-- AIM OF THE EXERCISE --
Below are the entries; determine how many of their lines contain the string "JSON" and give that figure alone.

-- DATA FOR THE TASK --
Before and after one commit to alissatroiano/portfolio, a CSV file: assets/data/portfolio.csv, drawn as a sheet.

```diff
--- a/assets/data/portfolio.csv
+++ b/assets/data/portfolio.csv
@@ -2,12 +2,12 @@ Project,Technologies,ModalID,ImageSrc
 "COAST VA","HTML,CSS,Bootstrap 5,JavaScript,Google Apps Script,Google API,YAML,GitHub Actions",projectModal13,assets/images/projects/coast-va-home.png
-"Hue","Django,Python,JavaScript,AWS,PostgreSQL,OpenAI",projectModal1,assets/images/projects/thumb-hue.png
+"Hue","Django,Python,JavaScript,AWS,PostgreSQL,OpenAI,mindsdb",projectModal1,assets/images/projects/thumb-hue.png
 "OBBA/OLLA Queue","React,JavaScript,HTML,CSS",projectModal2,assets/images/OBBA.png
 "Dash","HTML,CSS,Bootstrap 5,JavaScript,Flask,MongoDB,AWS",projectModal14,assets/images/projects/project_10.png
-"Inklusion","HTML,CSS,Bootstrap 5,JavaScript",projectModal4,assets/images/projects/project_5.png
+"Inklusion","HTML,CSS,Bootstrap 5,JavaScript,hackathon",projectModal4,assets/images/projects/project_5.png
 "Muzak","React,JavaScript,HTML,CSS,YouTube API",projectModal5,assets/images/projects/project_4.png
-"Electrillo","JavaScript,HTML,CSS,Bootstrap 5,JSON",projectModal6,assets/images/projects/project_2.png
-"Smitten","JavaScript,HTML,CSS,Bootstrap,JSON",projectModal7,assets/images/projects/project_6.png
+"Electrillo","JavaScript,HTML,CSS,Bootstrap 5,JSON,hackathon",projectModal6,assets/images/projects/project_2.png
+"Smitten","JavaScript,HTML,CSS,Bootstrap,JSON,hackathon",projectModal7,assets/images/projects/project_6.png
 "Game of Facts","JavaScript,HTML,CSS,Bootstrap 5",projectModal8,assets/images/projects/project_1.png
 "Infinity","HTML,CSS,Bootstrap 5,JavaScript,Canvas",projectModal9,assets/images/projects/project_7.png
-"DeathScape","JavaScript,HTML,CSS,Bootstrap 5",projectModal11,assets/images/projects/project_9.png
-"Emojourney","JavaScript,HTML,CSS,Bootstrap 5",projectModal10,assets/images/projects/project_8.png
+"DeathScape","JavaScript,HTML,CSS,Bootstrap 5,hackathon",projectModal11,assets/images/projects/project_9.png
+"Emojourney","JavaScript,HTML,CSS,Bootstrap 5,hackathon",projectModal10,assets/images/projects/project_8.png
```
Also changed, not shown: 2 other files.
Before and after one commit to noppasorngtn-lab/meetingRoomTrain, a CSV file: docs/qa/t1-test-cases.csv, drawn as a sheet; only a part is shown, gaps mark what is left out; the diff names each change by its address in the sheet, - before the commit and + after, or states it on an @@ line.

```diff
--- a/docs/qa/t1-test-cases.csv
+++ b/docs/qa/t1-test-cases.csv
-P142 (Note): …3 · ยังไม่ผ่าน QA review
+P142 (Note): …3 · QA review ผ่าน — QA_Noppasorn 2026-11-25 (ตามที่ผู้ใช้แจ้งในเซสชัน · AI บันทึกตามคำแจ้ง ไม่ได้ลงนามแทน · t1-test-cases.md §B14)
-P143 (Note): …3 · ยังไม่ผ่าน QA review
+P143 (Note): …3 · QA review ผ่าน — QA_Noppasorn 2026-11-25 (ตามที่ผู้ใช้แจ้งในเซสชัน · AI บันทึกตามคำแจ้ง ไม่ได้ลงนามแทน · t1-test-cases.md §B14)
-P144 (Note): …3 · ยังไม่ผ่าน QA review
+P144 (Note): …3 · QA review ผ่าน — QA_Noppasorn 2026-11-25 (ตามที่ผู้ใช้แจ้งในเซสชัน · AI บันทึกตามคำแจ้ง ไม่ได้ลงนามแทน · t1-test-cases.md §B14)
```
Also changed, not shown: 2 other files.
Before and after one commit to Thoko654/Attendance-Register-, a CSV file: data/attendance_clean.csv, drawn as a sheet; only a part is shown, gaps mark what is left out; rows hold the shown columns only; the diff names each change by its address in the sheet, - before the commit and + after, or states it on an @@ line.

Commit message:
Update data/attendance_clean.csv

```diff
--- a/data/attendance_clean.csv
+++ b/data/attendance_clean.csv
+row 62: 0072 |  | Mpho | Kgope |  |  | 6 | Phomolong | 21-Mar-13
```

-- TASK SOLUTION --
4